> _Work task_
Reproduce the data in its entirety, exactly as written.

> _Dataset records_
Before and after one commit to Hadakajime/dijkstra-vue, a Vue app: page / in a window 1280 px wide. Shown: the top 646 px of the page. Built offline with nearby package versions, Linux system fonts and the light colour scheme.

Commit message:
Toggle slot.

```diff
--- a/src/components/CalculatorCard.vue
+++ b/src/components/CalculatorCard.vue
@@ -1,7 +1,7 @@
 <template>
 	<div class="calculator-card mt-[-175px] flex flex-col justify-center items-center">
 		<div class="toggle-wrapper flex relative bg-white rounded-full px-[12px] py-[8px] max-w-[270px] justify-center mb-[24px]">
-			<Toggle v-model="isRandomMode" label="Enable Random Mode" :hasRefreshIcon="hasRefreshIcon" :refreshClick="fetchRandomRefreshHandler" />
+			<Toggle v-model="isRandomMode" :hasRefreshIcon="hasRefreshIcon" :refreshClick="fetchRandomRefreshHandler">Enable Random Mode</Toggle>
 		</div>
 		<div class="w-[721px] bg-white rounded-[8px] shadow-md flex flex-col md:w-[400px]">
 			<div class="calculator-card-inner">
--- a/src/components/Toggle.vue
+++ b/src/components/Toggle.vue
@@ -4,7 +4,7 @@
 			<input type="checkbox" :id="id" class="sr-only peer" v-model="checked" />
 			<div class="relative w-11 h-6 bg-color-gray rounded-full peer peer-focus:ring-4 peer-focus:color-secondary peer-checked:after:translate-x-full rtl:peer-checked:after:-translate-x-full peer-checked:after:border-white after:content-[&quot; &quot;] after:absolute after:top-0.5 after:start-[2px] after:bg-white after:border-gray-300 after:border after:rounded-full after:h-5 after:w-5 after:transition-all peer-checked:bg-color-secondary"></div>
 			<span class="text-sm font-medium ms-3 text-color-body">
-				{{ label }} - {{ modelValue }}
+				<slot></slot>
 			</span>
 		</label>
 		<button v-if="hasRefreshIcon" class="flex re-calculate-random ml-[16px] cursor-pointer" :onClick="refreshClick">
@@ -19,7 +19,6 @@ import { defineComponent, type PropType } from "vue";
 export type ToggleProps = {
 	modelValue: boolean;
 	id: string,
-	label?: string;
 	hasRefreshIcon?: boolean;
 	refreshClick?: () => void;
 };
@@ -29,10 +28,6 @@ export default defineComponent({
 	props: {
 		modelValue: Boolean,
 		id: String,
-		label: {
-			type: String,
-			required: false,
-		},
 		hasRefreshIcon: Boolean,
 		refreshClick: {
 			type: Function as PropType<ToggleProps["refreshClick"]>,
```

> _Solution to this problem_
Before and after one commit to Hadakajime/dijkstra-vue, a Vue app: page / in a window 1280 px wide. Shown: the top 646 px of the page. Built offline with nearby package versions, Linux system fonts and the light colour scheme.

Commit message:
Toggle slot.

```diff
--- a/src/components/CalculatorCard.vue
+++ b/src/components/CalculatorCard.vue
@@ -1,7 +1,7 @@
 <template>
 	<div class="calculator-card mt-[-175px] flex flex-col justify-center items-center">
 		<div class="toggle-wrapper flex relative bg-white rounded-full px-[12px] py-[8px] max-w-[270px] justify-center mb-[24px]">
-			<Toggle v-model="isRandomMode" label="Enable Random Mode" :hasRefreshIcon="hasRefreshIcon" :refreshClick="fetchRandomRefreshHandler" />
+			<Toggle v-model="isRandomMode" :hasRefreshIcon="hasRefreshIcon" :refreshClick="fetchRandomRefreshHandler">Enable Random Mode</Toggle>
 		</div>
 		<div class="w-[721px] bg-white rounded-[8px] shadow-md flex flex-col md:w-[400px]">
 			<div class="calculator-card-inner">
--- a/src/components/Toggle.vue
+++ b/src/components/Toggle.vue
@@ -4,7 +4,7 @@
 			<input type="checkbox" :id="id" class="sr-only peer" v-model="checked" />
 			<div class="relative w-11 h-6 bg-color-gray rounded-full peer peer-focus:ring-4 peer-focus:color-secondary peer-checked:after:translate-x-full rtl:peer-checked:after:-translate-x-full peer-checked:after:border-white after:content-[&quot; &quot;] after:absolute after:top-0.5 after:start-[2px] after:bg-white after:border-gray-300 after:border after:rounded-full after:h-5 after:w-5 after:transition-all peer-checked:bg-color-secondary"></div>
 			<span class="text-sm font-medium ms-3 text-color-body">
-				{{ label }} - {{ modelValue }}
+				<slot></slot>
 			</span>
 		</label>
 		<button v-if="hasRefreshIcon" class="flex re-calculate-random ml-[16px] cursor-pointer" :onClick="refreshClick">
@@ -19,7 +19,6 @@ import { defineComponent, type PropType } from "vue";
 export type ToggleProps = {
 	modelValue: boolean;
 	id: string,
-	label?: string;
 	hasRefreshIcon?: boolean;
 	refreshClick?: () => void;
 };
@@ -29,10 +28,6 @@ export default defineComponent({
 	props: {
 		modelValue: Boolean,
 		id: String,
-		label: {
-			type: String,
-			required: false,
-		},
 		hasRefreshIcon: Boolean,
 		refreshClick: {
 			type: Function as PropType<ToggleProps["refreshClick"]>,
```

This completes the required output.